■ Exercise ■
Once the lines below holding the string "agent" are counted, give that number alone.

Data excerpts START

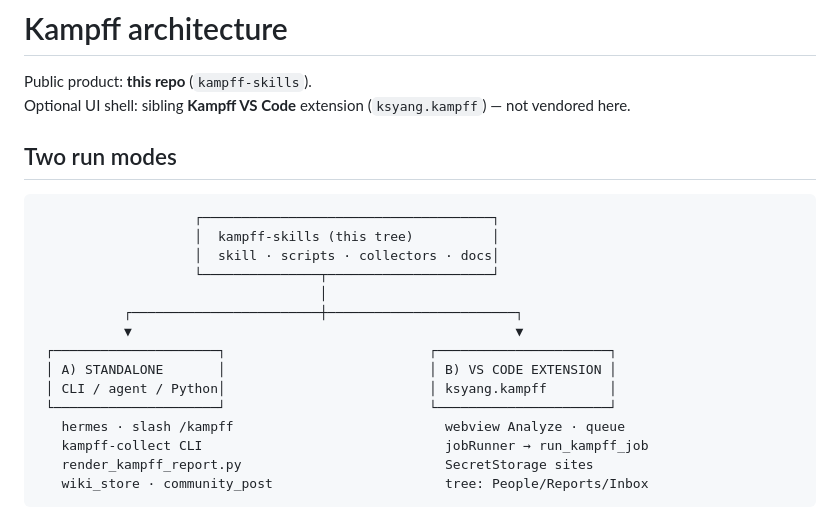
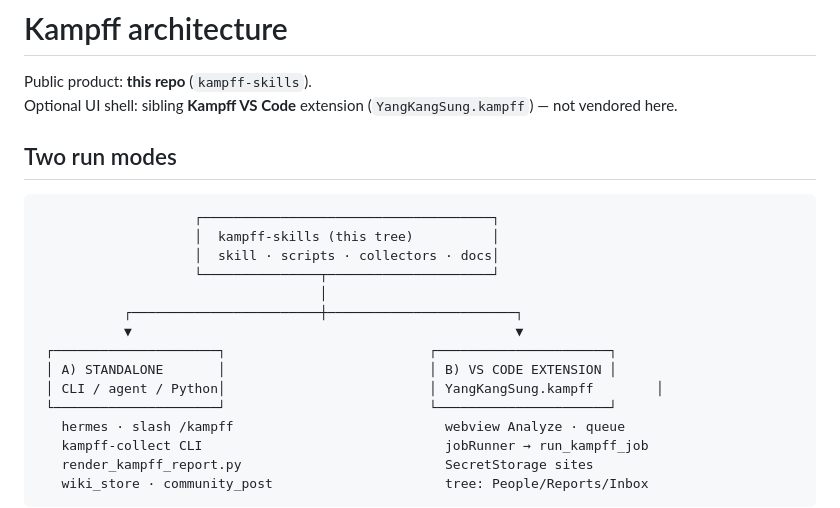
Before and after one commit to YangKangSung/kampff-skills, a Markdown page: docs/ARCHITECTURE.md, the part around the change. GitHub-like rendering.

```diff
--- a/docs/ARCHITECTURE.md
+++ b/docs/ARCHITECTURE.md
@@ -1,7 +1,7 @@
 # Kampff architecture
 
 Public product: **this repo** (`kampff-skills`).
-Optional UI shell: sibling **Kampff VS Code** extension (`ksyang.kampff`) — not vendored here.
+Optional UI shell: sibling **Kampff VS Code** extension (`YangKangSung.kampff`) — not vendored here.
 
 ## Two run modes
 
@@ -15,7 +15,7 @@ Optional UI shell: sibling **Kampff VS Code** extension (`ksyang.kampff`) — no
            ▼                                                 ▼
  ┌─────────────────────┐                          ┌──────────────────────┐
  │ A) STANDALONE       │                          │ B) VS CODE EXTENSION │
- │ CLI / agent / Python│                          │ ksyang.kampff        │
+ │ CLI / agent / Python│                          │ YangKangSung.kampff        │
  └─────────────────────┘                          └──────────────────────┘
    hermes · slash /kampff                           webview Analyze · queue
    kampff-collect CLI                               jobRunner → run_kampff_job
```
Also changed, not shown: docs/vscode-bridge.md (+18 -1 lines).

Data excerpts END

■ Solution for this problem ■
2